What to produce: Your copy should match the records below word for word and contain no pictures.

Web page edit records
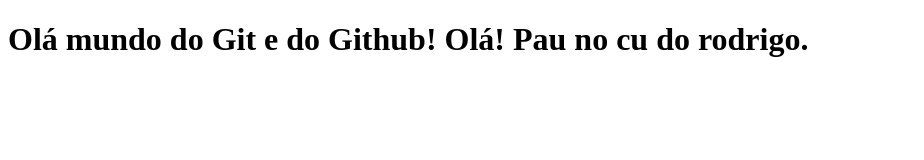
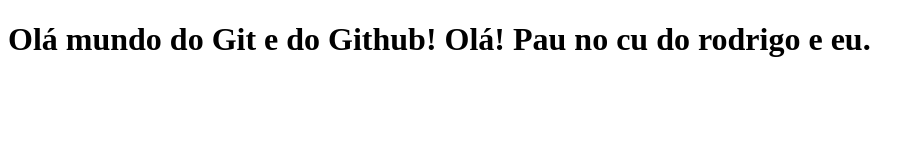
Before and after one commit to Yankzera/aula-de-git, a plain HTML site: page index.html in a window 1280 px wide. Shown: the whole page, without its empty margins (0-924 px from the left). Drawn offline with Linux system fonts and the light colour scheme.

Commit message:
Update index.html

```diff
--- a/index.html
+++ b/index.html
@@ -8,7 +8,7 @@
     <title>Aprendendo git</title>
 </head>
 <body>
-    <h1>Olá mundo do Git e do Github! Olá! Pau no cu do rodrigo.</h1>
+    <h1>Olá mundo do Git e do Github! Olá! Pau no cu do rodrigo e eu.</h1>
     <script src="js/index.js"></script>
 </body>
 
```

Final answer:
Before and after one commit to Yankzera/aula-de-git, a plain HTML site: page index.html in a window 1280 px wide. Shown: the whole page, without its empty margins (0-924 px from the left). Drawn offline with Linux system fonts and the light colour scheme.

Commit message:
Update index.html

```diff
--- a/index.html
+++ b/index.html
@@ -8,7 +8,7 @@
     <title>Aprendendo git</title>
 </head>
 <body>
-    <h1>Olá mundo do Git e do Github! Olá! Pau no cu do rodrigo.</h1>
+    <h1>Olá mundo do Git e do Github! Olá! Pau no cu do rodrigo e eu.</h1>
     <script src="js/index.js"></script>
 </body>
 
```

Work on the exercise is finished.